= WORK ITEM =
Search the entries for the word "other" and copy each line that has it.

---------- DATASET EXTRACT

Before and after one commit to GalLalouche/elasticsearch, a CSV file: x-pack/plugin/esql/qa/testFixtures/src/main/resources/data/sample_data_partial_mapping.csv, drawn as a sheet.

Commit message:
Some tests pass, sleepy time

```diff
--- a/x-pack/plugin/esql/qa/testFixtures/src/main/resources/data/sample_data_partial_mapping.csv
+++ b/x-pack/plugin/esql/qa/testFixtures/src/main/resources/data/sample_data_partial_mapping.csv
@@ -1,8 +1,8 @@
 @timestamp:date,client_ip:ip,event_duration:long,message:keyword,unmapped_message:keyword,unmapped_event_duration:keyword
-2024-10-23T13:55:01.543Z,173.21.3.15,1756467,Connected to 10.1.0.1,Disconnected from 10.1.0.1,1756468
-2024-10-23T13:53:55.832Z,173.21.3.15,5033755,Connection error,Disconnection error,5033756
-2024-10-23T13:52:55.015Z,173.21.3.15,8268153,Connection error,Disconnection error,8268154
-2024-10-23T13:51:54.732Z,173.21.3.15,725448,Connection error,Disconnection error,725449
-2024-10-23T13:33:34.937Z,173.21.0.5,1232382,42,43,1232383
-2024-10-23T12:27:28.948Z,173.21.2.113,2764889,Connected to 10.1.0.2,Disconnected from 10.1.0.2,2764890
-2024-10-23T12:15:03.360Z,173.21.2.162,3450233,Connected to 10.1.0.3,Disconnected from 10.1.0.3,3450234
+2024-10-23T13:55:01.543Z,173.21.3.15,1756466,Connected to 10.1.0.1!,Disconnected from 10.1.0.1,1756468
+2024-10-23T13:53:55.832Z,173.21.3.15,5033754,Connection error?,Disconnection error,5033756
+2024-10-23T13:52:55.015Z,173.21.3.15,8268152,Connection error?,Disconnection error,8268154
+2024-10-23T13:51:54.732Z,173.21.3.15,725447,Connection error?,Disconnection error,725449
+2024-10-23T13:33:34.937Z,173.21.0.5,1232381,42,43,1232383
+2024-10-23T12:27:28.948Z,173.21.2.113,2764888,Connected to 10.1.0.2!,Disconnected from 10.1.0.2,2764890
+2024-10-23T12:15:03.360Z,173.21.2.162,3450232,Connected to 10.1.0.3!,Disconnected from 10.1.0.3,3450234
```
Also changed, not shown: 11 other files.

--------------------
---------- DATASET EXTRACT

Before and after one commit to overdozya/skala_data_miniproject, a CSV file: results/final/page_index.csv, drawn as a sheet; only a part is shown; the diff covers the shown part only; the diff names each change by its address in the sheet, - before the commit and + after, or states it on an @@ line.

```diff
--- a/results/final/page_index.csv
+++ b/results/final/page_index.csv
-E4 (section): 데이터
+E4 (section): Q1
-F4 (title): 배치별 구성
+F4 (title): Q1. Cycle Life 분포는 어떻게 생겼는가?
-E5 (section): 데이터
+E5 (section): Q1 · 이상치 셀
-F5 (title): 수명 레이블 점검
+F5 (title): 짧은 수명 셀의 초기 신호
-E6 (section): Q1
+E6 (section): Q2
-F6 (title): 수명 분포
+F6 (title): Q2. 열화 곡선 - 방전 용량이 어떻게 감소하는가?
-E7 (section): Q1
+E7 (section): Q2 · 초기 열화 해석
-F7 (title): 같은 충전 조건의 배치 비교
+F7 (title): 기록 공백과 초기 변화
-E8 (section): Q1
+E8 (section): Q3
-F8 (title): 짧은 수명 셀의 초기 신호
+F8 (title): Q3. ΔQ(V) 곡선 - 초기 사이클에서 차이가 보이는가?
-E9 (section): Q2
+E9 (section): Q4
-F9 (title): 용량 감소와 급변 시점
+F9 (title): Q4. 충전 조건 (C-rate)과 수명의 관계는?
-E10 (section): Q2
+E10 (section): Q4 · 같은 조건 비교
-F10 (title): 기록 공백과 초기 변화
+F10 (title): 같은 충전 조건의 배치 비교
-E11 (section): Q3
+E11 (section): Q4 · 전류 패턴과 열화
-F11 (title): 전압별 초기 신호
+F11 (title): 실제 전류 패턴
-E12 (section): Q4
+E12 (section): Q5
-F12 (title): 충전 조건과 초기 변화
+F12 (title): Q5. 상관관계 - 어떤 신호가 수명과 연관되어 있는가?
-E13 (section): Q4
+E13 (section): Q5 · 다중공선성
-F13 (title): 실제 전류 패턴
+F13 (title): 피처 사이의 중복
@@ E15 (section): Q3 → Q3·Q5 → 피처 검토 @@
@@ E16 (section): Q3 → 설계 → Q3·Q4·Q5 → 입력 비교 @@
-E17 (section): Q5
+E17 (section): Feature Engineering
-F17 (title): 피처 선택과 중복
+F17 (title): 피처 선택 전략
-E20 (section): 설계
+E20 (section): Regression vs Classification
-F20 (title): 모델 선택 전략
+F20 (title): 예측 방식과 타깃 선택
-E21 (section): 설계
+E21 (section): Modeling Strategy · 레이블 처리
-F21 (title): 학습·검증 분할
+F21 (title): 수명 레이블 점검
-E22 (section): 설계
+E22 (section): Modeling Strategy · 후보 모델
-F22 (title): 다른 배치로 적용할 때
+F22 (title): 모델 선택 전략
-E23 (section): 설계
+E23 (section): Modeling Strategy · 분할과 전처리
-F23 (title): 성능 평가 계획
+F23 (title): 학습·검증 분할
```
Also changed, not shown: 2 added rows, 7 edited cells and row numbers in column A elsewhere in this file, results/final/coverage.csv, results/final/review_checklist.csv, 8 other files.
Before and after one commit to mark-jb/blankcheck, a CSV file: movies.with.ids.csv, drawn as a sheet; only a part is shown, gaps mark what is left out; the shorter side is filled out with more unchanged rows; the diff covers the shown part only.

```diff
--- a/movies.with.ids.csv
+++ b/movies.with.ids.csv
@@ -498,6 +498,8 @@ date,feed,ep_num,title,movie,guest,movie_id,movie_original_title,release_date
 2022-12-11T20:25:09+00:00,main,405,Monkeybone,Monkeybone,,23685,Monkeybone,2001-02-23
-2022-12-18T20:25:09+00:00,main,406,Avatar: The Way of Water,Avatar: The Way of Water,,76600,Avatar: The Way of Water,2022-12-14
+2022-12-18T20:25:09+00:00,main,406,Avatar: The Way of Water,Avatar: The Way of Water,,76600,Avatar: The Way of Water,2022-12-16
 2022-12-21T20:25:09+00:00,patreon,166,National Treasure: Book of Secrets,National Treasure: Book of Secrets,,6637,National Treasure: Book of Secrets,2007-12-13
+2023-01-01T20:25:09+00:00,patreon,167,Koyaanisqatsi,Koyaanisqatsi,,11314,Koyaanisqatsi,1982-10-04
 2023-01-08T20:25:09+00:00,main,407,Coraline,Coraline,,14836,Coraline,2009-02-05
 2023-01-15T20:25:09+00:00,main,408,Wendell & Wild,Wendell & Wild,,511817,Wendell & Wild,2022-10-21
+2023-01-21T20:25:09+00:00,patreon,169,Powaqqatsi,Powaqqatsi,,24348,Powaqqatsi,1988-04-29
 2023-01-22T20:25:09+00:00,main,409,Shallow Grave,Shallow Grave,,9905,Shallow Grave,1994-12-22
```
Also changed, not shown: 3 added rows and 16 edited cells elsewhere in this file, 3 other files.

--------------------

= RESULT =
Also changed, not shown: 11 other files.
Also changed, not shown: 2 added rows, 7 edited cells and row numbers in column A elsewhere in this file, results/final/coverage.csv, results/final/review_checklist.csv, 8 other files.
Also changed, not shown: 3 added rows and 16 edited cells elsewhere in this file, 3 other files.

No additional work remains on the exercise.